The new vND cases were confirmed as the California Department of Food and Agriculture (CDFA) is ordering that all birds be euthanized in Compton (Los Angeles County), Muscoy (San Bernardino County) and Mira Loma/Jurupa Valley (Riverside County). That order was announced in late November by California State Veterinarian Annette Jones, who said euthanizing the birds was necessary to help prevent the further spread of vND.
“Unfortunately, even if birds and flocks have previously tested negative but now happen to fall within a designated mandatory euthanasia area, the birds must be euthanized,” Jones stated in a message on the California Department of Food and Agriculture (CDFA) website.
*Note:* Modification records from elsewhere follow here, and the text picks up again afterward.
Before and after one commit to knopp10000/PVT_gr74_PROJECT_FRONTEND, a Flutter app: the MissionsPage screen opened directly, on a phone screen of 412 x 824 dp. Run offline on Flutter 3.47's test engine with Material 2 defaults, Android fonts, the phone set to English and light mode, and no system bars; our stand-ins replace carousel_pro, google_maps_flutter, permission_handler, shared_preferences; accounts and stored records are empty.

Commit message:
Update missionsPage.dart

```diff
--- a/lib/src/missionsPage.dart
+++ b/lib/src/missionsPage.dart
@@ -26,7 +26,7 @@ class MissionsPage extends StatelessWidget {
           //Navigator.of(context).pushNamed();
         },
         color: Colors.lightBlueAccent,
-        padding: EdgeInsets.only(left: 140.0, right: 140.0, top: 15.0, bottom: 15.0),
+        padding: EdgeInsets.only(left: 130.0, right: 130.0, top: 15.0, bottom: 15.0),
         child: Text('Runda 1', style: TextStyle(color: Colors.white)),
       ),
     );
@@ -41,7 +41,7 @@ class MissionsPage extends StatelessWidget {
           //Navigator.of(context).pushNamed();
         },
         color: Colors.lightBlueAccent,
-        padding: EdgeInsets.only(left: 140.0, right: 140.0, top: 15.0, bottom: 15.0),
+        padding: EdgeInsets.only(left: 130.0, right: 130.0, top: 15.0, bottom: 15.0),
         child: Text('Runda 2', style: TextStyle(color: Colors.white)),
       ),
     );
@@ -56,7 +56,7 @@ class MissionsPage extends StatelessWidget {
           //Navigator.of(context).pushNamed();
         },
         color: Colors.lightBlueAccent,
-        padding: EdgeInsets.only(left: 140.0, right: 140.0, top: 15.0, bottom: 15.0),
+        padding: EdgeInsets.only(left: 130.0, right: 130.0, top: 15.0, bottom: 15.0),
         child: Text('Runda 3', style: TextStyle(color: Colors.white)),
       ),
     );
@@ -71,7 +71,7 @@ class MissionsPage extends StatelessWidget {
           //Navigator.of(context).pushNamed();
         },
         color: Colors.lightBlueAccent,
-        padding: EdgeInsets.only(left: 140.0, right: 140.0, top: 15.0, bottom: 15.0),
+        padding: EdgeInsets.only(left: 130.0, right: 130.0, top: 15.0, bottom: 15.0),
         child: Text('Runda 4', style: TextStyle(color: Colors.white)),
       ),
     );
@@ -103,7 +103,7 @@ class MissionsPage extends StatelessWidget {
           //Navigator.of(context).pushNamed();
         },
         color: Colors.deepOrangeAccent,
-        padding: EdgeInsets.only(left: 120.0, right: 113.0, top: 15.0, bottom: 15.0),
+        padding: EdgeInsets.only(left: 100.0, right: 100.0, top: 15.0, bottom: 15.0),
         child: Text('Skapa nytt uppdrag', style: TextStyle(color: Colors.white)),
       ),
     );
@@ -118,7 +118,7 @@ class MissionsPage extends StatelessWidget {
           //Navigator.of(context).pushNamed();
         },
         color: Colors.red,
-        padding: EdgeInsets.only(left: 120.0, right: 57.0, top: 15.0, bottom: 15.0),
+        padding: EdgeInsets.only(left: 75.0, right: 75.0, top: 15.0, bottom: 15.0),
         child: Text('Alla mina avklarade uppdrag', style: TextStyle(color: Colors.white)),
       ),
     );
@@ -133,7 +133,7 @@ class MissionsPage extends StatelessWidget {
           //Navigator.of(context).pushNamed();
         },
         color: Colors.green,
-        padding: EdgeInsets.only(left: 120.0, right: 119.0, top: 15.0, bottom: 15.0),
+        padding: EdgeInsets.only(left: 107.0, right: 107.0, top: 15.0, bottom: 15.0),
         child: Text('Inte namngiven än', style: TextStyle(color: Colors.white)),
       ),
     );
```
“While this action is difficult for all involved, it must be done to eradicate vND. Otherwise, the disease will continue to spread and kill additional flocks.”
The first case of vND in California in 2018 was confirmed on May 18. Since that time, the disease has spread. According to APHIS, there have now been 190 cases of vND in California. Of those, 104 have been in San Bernardino County, 46 have been in Riverside County, 39 have been in Riverside County and one has been in Ventura County.
To date, nearly all of the confirmed cases have been in backyard exhibition birds. However, vND has also been confirmed in a live poultry market in Los Angeles County and a flock of hobby turkeys, also in Los Angeles County.
Samples from the flocks were tested at the California Animal Health & Food Safety Laboratory System. The APHIS National Veterinary Services Laboratories in Ames, Iowa, confirms all findings. APHIS is working closely with the CDFA to respond to these findings and to conduct an epidemiological investigation. Federal and State partners are also conducting additional surveillance and testing in the area.
There have not been any cases of vND, formerly known as exotic Newcastle disease, in commercial poultry flocks since 2003.
APHIS stated that if there is a vND finding in a new state or in a different segment of industry, it will issue an announcement of the case immediately.